If you buy a dog from a breeder, you can do one simple thing to avoid problems: get your agreement in writing. Even if you think you and the person you're dealing with agree on everything, it is always useful to spell out the understanding on each side. You may not know until you sit down with pen and paper that the other person expects something quite different from what you do.
What belongs in a contract depends on why you're buying the dog. If you want a purebred dog that can be registered with the American Kennel Club, that belongs in the agreement. If you just want a healthy mixed-breed dog, obviously there's no need to worry about pedigrees. If you're adopting a rescue dog, you aren't technically making a purchase, but you'll still want to make sure you have answers to all same questions about the dog.
People who are in the business of buying and selling dogs may have their own contracts, covering all the subjects they've found important over the years. If you're not in the dog business, the checklist below lists areas to think about when drawing up an agreement.
Health. The seller should set out any health problems the dog has or may have, and should guarantee that the dog is otherwise healthy. Has the dog been examined by a veterinarian? Can you return the dog, or get reimbursed for your vet bills, if the vet finds a serious problem within a couple of weeks?
Vaccinations. List the vaccinations the dog has had and when they were given. It's also helpful to say what further vaccinations the dog will need, and when. List the veterinarian or clinic that gave the vaccination in case you need documentation—which may be the case when it's time to buy a dog license.
History. Where did the dog come from? You don't want a dog from a puppy mill, where inhumane conditions are the rule.

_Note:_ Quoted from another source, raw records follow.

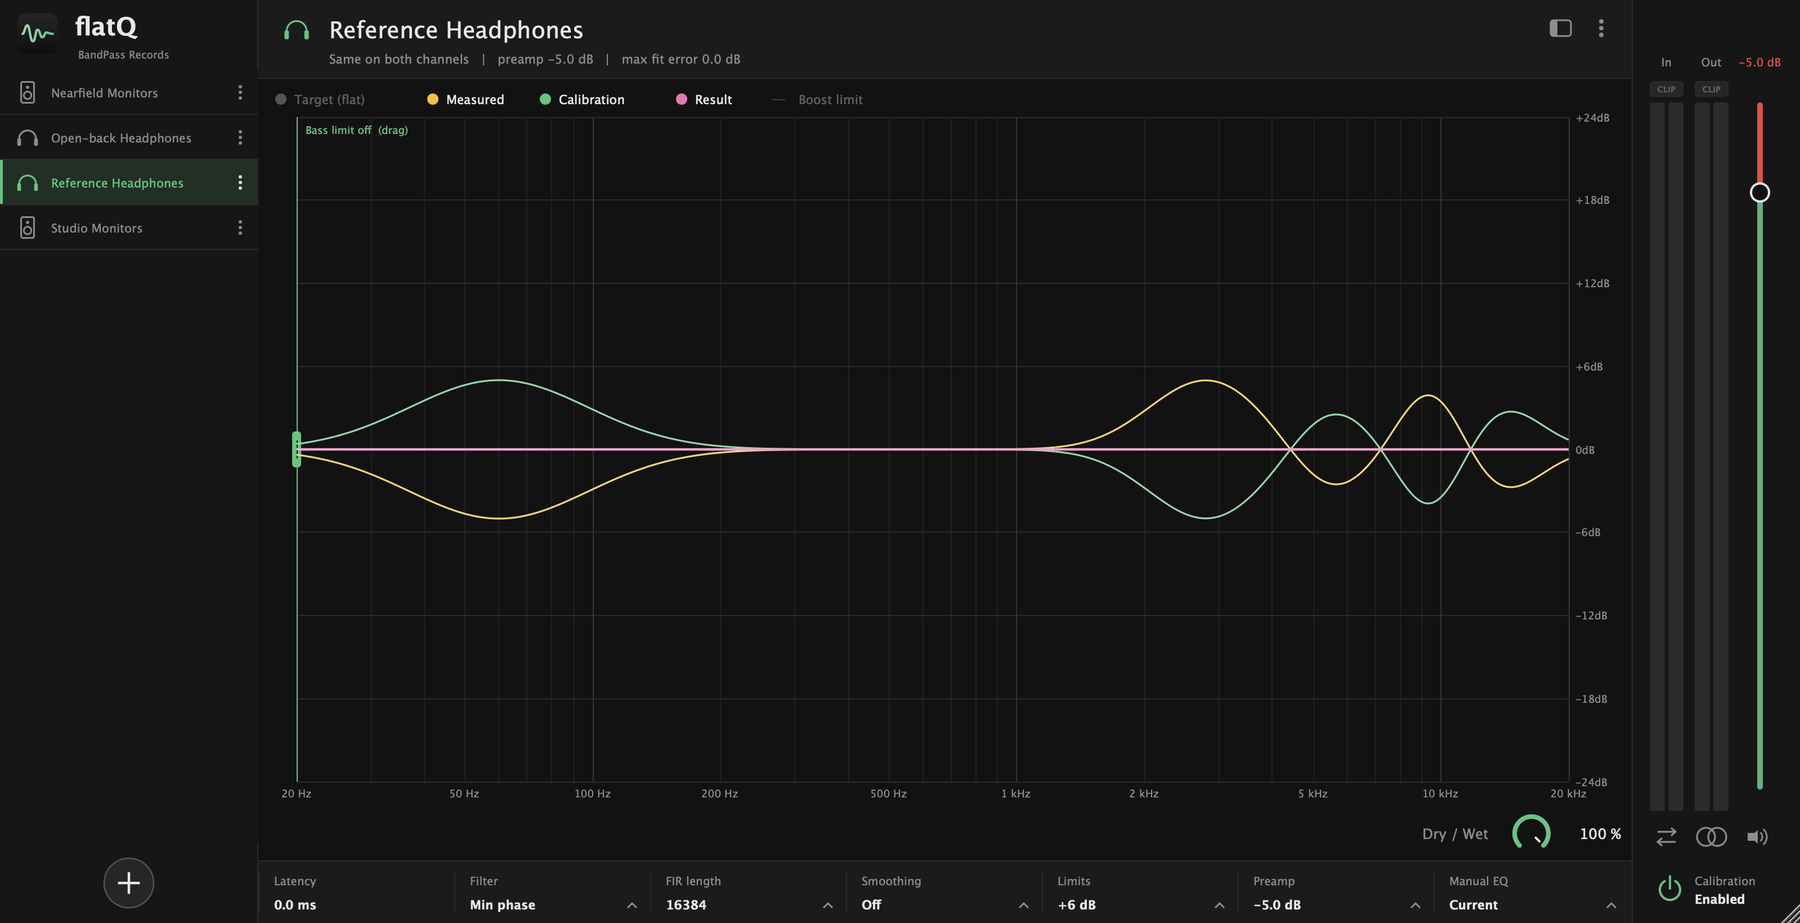
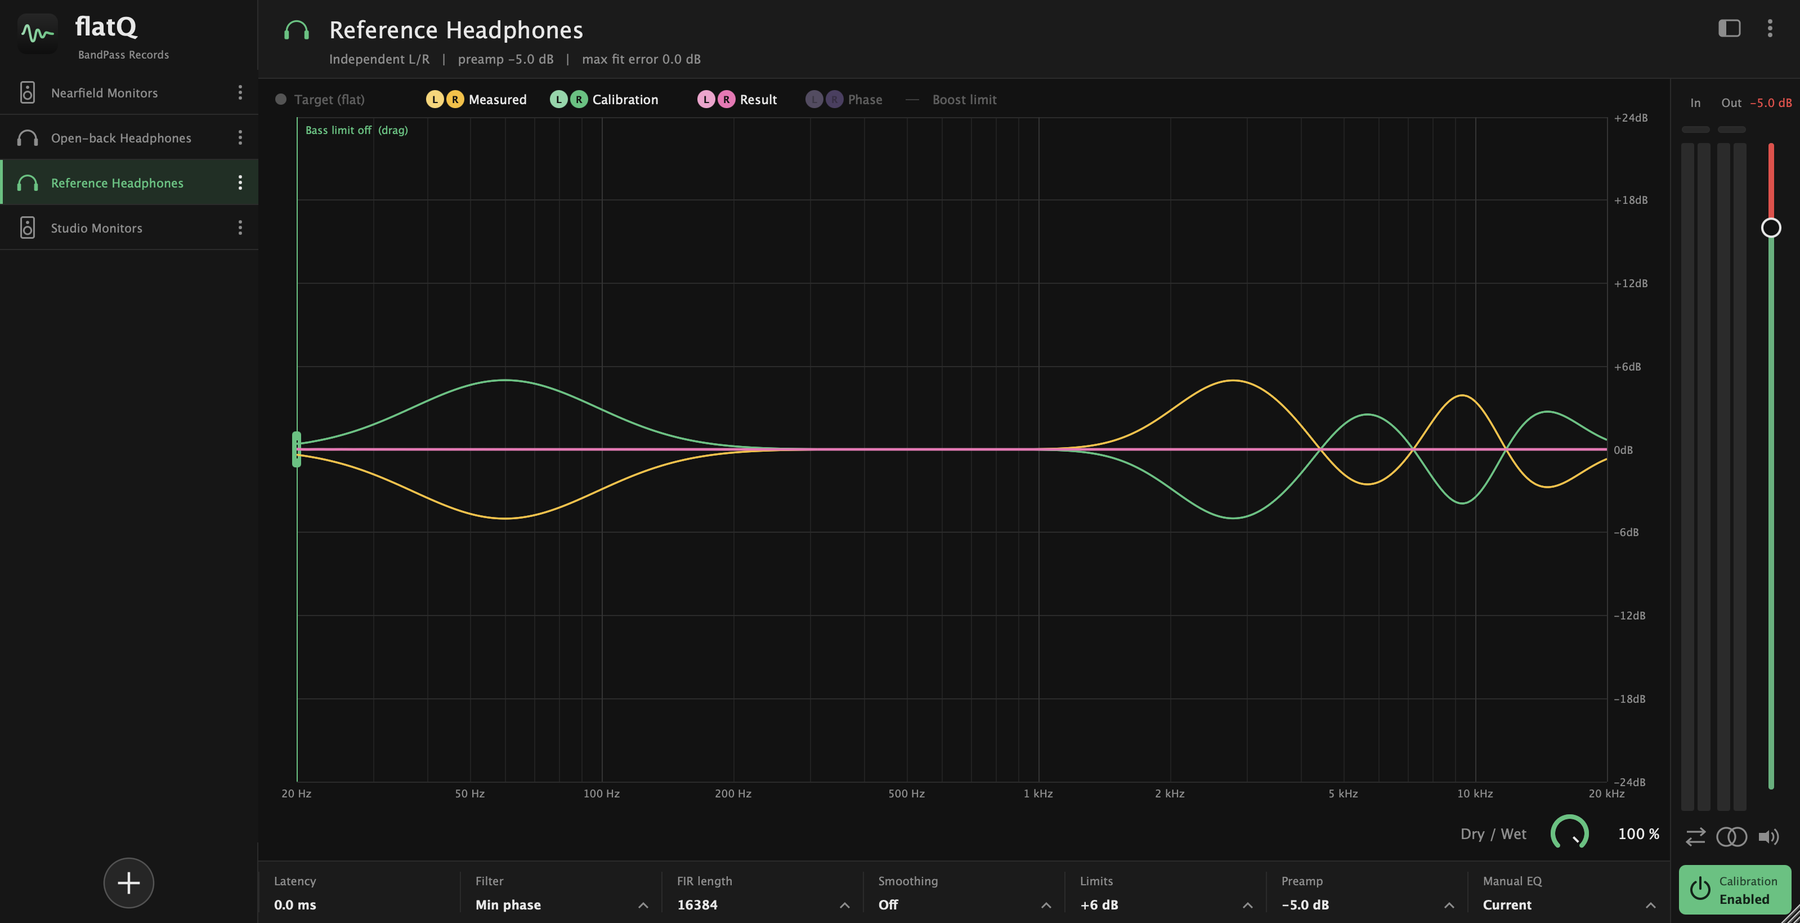
New screenshots: narrower level strip, slim clip bars, Phase curve, Light theme; docs text to match

diff --git a/docs/index.html b/docs/index.html
@@ -138,10 +138,12 @@
         <div><dt>Measured</dt><dd>What your headphones or speakers do, as the profile describes them.</dd></div>
         <div><dt>Calibration</dt><dd>The correction flatQ applies. It is drawn by default.</dd></div>
         <div><dt>Result</dt><dd>Measured plus Calibration. It should land on the flat target.</dd></div>
+        <div><dt>Phase</dt><dd>The phase of the correction, from −180° to +180° (scale on the right edge of the graph). It is off by default. With linear phase it is a flat line at 0°; minimum phase and low latency bend the phase a little where the correction is strong.</dd></div>
         <div><dt>Boost limit</dt><dd>The dashed ceiling some profiles carry for how much they may be boosted. It only shows when the profile has one.</dd></div>
       </dl>
       <figure class="app-window"><img data-zoom src="../img/shots/main-speakers.png" alt="All curves shown for a speaker profile"><figcaption>Measured (yellow), Calibration (green) and Result (pink) for a speaker profile. The shaded area on the left is the bass limit.</figcaption></figure>
       <figure class="app-window"><img data-zoom src="../img/shots/main-headphones.png" alt="All curves shown for a headphone profile"><figcaption>The same view for a headphone profile.</figcaption></figure>
+      <figure class="app-window"><img data-zoom src="../img/shots/phase.png" alt="The Phase curve shown with Calibration"><figcaption>Phase (lilac) next to Calibration, in minimum phase.</figcaption></figure>
       <h3>Bass limit</h3>
       <p>Many speakers cannot play deep bass, and asking for a huge boost there only wastes headroom. Drag the green line on the graph to choose a frequency: <b>boosts below it are cancelled</b>, and the allowed boost rises smoothly back to normal a little above the line. The shaded area shows where the limit applies. Drag the line all the way left to turn it off.</p>
     </section>
@@ -204,7 +206,7 @@
       <h2>Output controls</h2>
       <p>The strip on the right is the last stage of the plug-in.</p>
       <ul>
-        <li><b>In / Out meters</b> with a <b>CLIP</b> light each. A light stays on after a peak; click it to reset.</li>
+        <li><b>In / Out meters</b> with a thin <b>clip bar</b> above each. The bar turns red when the level reaches 0 dBFS and stays red until you click it.</li>
         <li><b>Output fader.</b> The level shows above it. The red part at the top marks the levels above the profile's limit.</li>
         <li><b>Swap L/R</b> exchanges the two channels.</li>
         <li><b>Mono</b> sums left and right.</li>
@@ -234,6 +236,7 @@
       <ul>
         <li><b>Load the last used profile on start</b> opens flatQ with the profile you used last.</li>
         <li><b>Show tooltips</b> turns the hover hints on or off.</li>
+        <li><b>Light theme</b> switches flatQ between the dark and the light look.</li>
         <li><b>Open profiles folder</b> and <b>Open settings folder</b> show where flatQ keeps your files.</li>
         <li><b>Skip on offline export</b> (in the plug-in, inside a host) passes the audio through untouched while your DAW bounces or exports, so the file does not carry the correction.</li>
       </ul>
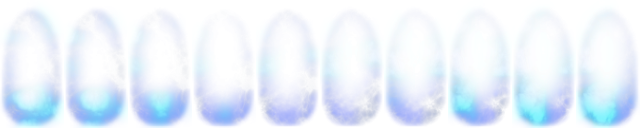
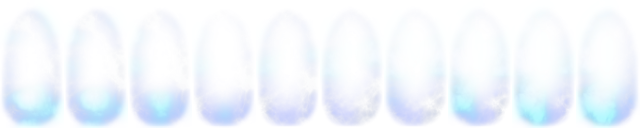
Graphics, Explosions

Changed region(s): [[0.0, 0.7188, 0.5625, 1.0], [0.5938, 0.6562, 1.0, 1.0]]

diff --git a/src/game/model/Player.java b/src/game/model/Player.java
@@ -10,6 +10,7 @@ import game.interfaces.IDestroyable;
 import java.awt.Point;
 
 import org.newdawn.slick.*;
+import org.newdawn.slick.particles.ConfigurableEmitter;
 import org.newdawn.slick.state.StateBasedGame;
 
 import slick.extension.AppGameContainerFSCustom;
@@ -43,7 +44,7 @@ public class Player extends GameObject implements IDestroyable, ExplosionListene
     private Image		stopLeft;
 
     private int 		animationInterval;
-    private int 		dyingAnimationInterval = 50;
+    private int 		dyingAnimationInterval = 75;
     private int			shieldAnimationInterval = 50;
     
     private Animation 	animation_actual;
@@ -175,8 +176,11 @@ public class Player extends GameObject implements IDestroyable, ExplosionListene
         image.draw(x, y);
         
         if (shielded) {
+            //creates an filter for fading the shields alpha with shieldtime
+            float ramp = shieldTimer/10000f;
+            Color alphaFilter = new Color(ramp*3f,ramp*2f ,ramp, ramp);
             g.setDrawMode(Graphics.MODE_SCREEN);
-        	animation_shielded.draw(x, y);
+        	animation_shielded.draw(x, y, 64, 128, alphaFilter);
             g.setDrawMode(Graphics.MODE_NORMAL);
         }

Training. If the dog is supposed to be trained for a particular purpose (hunting, obedience), document the extent of the training.
Pedigree. If the dog's lineage is important, spell it out and attach a copy of the parents' pedigrees.
Quality. If the dog is purebred but of only "pet quality"—that is, not up to competition in dog shows—specify that in the contract.
Price. Does it include vaccinations, or the cost of spaying or neutering?
Warranties. What kind of guarantees is the seller making about the dog?
Here is a sample bill of sale that may be modified for your needs. It's adapted from the bills of sale in 101 Law Forms for Personal Use , by Robin Leonard and Ralph Warner (Nolo).